For every line in the data below that contains "href", copy the line.

[Opening Provided records section]

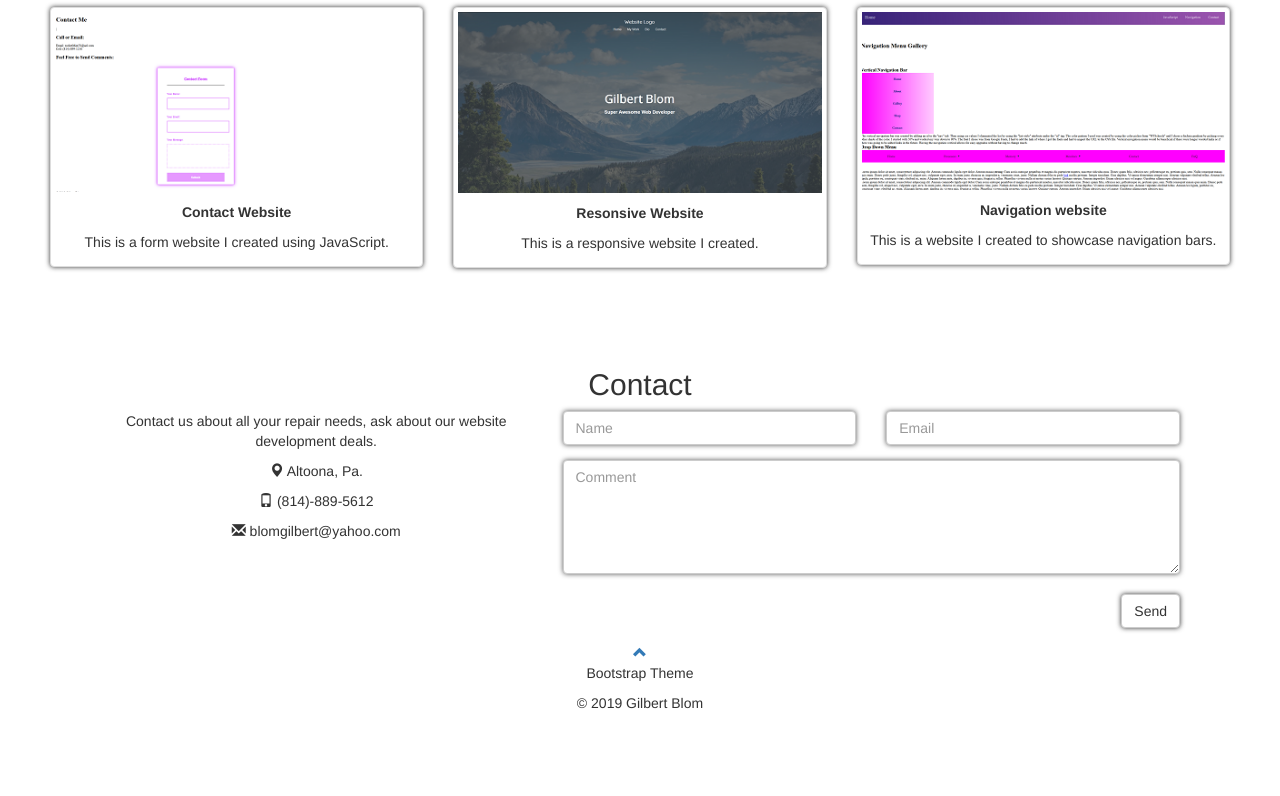
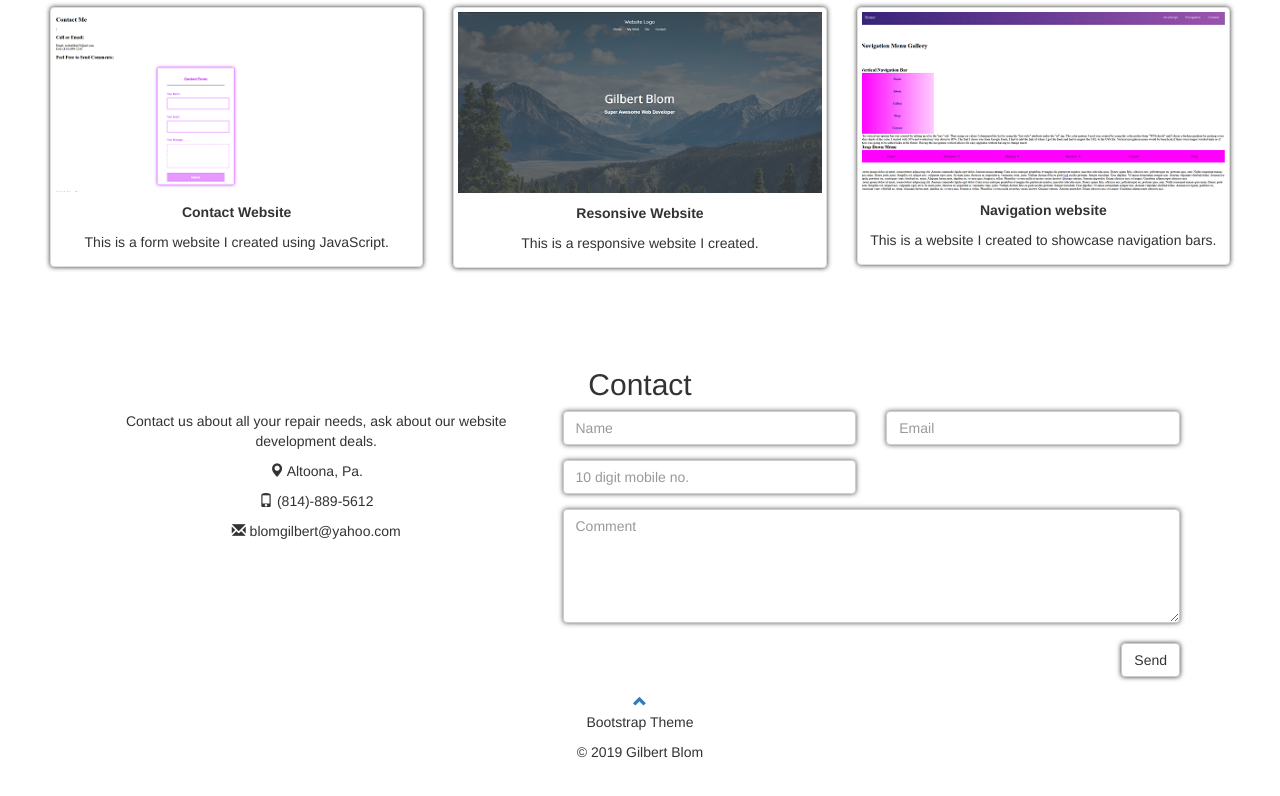
Before and after one commit to GilbertBlom/computerBytes, a plain HTML site: page computerBytes/index.html in a window 1280 px wide. Shown: the part 1632-2428 px from the top of the page. Drawn offline with nearby package versions, Linux system fonts and the light colour scheme.

Commit message:
Update index.html

```diff
--- a/computerBytes/index.html
+++ b/computerBytes/index.html
@@ -8,6 +8,7 @@
  <link rel="stylesheet" href="https://maxcdn.bootstrapcdn.com/bootstrap/3.4.0/css/bootstrap.min.css">
   <script src="https://ajax.googleapis.com/ajax/libs/jquery/3.4.1/jquery.min.js"></script>
   <script src="https://maxcdn.bootstrapcdn.com/bootstrap/3.4.0/js/bootstrap.min.js"></script>
+
 </head>
   <body id="myPage" data-spy="scroll" data-target=".navbar" data-offset="60">
 
@@ -150,16 +151,19 @@
 						<div class="col-sm-6 form-group">
 							<input class="form-control" id="email" name="email" placeholder="Email" type="email" required>
 						</div>
+						<div class="col-sm-6 form-group">
+							<input id="phone" class="form-control" name="text" placeholder="10 digit mobile no." type="text" required>
+						</div>
 					</div>
-					<textarea class="form-control" id="comments" name="comments" placeholder="Comment" rows="5"></textarea><br>
+					<textarea id="message" class="form-control" name="comments" placeholder="Comment" rows="5"></textarea><br>
 					<div class="row">
 						<div class="col-sm-12 form-group">
-							<button class="btn btn-default pull-right" type="submit">Send</button>
+							<button id="submit" class="btn btn-default pull-right" type="submit">Send</button>
 						</div>
 					</div>
 				</div>
 			</div>
-				</form>
+			</form>
      <footer class="container-fluid text-center">
      	<a href="index.html" title="To Top">
      		<span class="glyphicon glyphicon-chevron-up"></span>
```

[Closing Provided records section]

- **Exercise answer**:
  <link rel="stylesheet" href="https://maxcdn.bootstrapcdn.com/bootstrap/3.4.0/css/bootstrap.min.css">
      	<a href="index.html" title="To Top">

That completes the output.